**Instructions to follow:**
Within this material, find every line where the string "https" appears, and copy it out.

· · · · · · ·

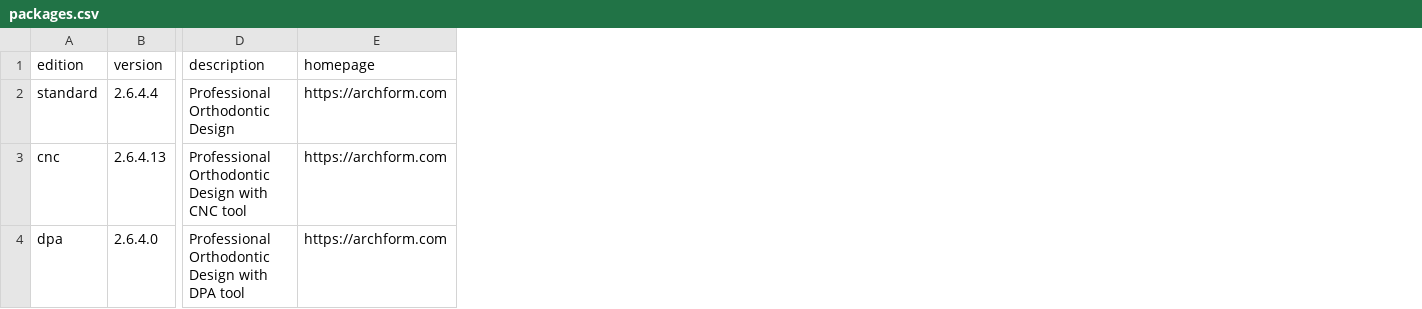
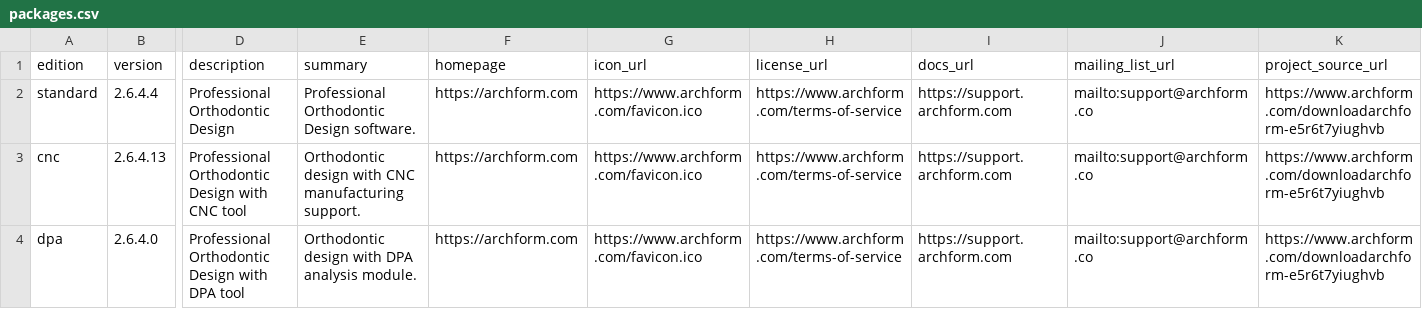
Before and after one commit to af-community-maintainer/homebrew-af, a CSV file: packages.csv, drawn as a sheet; only a part is shown, gaps mark what is left out; the diff names each change by its address in the sheet, - before the commit and + after, or states it on an @@ line.

Commit message:
Update packages.csv

```diff
--- a/packages.csv
+++ b/packages.csv
+column E (summary), rows 2-4: Professional Orthodontic Design software. | Orthodontic design with CNC manufacturing support. | Orthodontic design with DPA analysis module.
+column G (icon_url), rows 2-4: all https://www.archform.com/favicon.ico
+column H (license_url), rows 2-4: all https://www.archform.com/terms-of-service
+column I (docs_url), rows 2-4: all https://support.archform.com
+column J (mailing_list_url), rows 2-4: all mailto:support@archform.co
+column K (project_source_url), rows 2-4: all https://www.archform.com/downloadarchform-e5r6t7yiughvb
```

· · · · · · ·

**Response to this task:**
+column G (icon_url), rows 2-4: all https://www.archform.com/favicon.ico
+column H (license_url), rows 2-4: all https://www.archform.com/terms-of-service
+column I (docs_url), rows 2-4: all https://support.archform.com
+column K (project_source_url), rows 2-4: all https://www.archform.com/downloadarchform-e5r6t7yiughvb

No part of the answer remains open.